━━ Records shown ━━

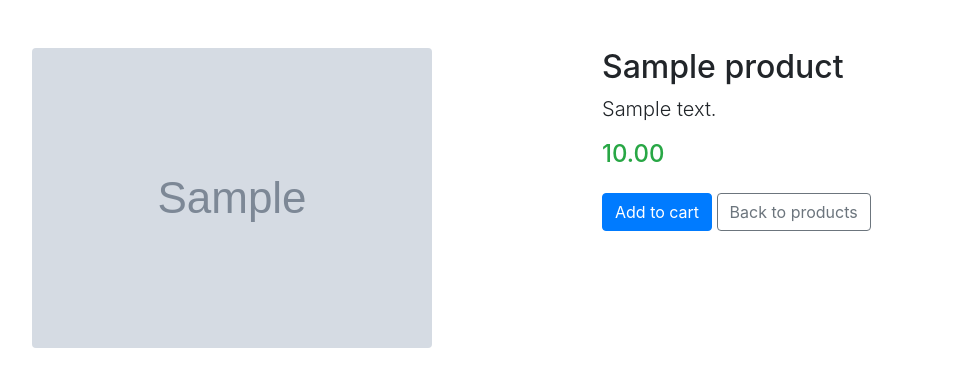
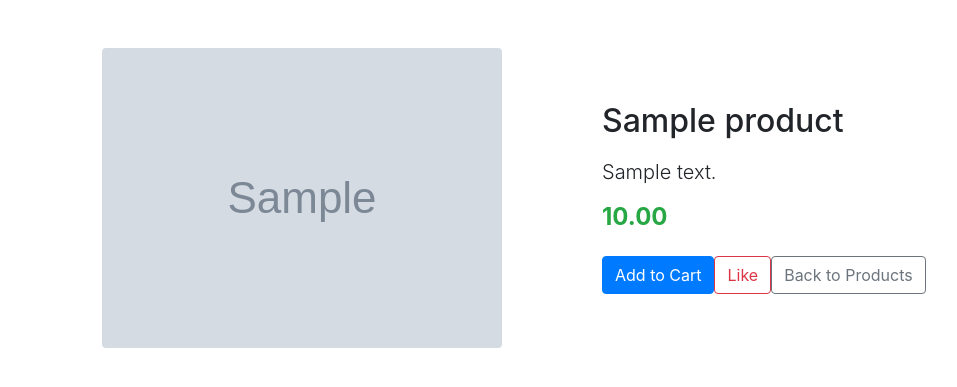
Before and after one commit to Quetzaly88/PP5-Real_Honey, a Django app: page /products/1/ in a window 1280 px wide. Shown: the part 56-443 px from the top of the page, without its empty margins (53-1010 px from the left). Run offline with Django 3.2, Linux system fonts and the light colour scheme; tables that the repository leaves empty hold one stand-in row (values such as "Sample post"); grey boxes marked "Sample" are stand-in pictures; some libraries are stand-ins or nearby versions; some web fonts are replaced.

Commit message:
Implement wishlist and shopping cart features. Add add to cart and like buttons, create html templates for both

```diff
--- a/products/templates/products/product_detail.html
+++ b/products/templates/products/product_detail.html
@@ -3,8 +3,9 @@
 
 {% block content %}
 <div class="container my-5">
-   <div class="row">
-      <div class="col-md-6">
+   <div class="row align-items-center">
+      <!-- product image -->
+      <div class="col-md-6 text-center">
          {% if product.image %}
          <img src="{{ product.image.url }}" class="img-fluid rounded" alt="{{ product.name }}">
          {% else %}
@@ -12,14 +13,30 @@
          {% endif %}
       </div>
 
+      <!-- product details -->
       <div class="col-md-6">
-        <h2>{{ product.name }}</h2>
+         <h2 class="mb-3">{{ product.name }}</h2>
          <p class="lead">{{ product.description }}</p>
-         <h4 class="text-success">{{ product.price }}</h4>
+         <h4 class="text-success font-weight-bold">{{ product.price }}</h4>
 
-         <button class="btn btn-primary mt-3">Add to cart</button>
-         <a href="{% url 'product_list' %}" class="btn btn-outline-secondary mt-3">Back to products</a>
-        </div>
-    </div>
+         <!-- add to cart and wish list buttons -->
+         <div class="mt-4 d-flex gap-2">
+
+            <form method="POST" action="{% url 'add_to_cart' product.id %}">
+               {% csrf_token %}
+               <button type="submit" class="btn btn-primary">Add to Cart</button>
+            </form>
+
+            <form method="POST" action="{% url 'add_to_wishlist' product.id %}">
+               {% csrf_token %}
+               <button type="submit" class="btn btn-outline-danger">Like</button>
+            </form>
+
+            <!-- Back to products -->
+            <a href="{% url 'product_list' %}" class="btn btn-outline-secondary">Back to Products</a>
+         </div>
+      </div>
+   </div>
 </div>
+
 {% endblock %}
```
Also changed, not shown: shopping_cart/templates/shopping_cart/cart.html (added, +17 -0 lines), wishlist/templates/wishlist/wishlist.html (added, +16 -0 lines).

━━━

■ **Try it**
Whichever lines of the records above hold the word "primary" should all be copied out.

■ **Output**
-         <button class="btn btn-primary mt-3">Add to cart</button>
+               <button type="submit" class="btn btn-primary">Add to Cart</button>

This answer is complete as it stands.